:: MATERIAL PROVIDED

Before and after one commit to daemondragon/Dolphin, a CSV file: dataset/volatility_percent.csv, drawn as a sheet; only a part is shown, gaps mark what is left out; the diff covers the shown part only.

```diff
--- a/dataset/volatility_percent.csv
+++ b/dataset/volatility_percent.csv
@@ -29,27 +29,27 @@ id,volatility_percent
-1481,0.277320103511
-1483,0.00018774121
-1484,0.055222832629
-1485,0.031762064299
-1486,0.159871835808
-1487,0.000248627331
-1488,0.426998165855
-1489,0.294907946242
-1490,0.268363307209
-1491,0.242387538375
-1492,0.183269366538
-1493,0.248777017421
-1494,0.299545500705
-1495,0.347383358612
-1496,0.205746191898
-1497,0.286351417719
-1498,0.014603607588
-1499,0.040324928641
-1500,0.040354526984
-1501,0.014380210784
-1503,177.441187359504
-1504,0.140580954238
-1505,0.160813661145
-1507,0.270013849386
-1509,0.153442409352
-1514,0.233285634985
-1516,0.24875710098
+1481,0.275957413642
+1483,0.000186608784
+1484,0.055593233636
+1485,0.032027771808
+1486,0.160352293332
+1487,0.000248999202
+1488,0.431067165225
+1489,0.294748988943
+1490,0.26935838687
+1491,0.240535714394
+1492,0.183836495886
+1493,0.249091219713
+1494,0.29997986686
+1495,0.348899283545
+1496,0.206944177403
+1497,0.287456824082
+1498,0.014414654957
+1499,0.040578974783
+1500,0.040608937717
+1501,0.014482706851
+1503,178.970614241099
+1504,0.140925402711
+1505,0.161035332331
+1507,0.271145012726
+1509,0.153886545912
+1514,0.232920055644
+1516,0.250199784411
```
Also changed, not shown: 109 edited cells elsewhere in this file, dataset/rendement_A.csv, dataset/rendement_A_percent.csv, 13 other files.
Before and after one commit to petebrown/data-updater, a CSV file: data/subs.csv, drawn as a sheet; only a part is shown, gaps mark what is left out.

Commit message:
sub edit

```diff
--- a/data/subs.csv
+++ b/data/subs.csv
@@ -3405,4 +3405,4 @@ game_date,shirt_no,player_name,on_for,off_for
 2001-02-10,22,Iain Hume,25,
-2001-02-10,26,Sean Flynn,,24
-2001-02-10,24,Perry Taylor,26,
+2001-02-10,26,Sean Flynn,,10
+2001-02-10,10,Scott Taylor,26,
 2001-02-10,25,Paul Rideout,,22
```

::::

If a line in the entries includes the word "file", copy that line out.

Before and after one commit to daemondragon/Dolphin, a CSV file: dataset/volatility_percent.csv, drawn as a sheet; only a part is shown, gaps mark what is left out; the diff covers the shown part only.
Also changed, not shown: 109 edited cells elsewhere in this file, dataset/rendement_A.csv, dataset/rendement_A_percent.csv, 13 other files.
Before and after one commit to petebrown/data-updater, a CSV file: data/subs.csv, drawn as a sheet; only a part is shown, gaps mark what is left out.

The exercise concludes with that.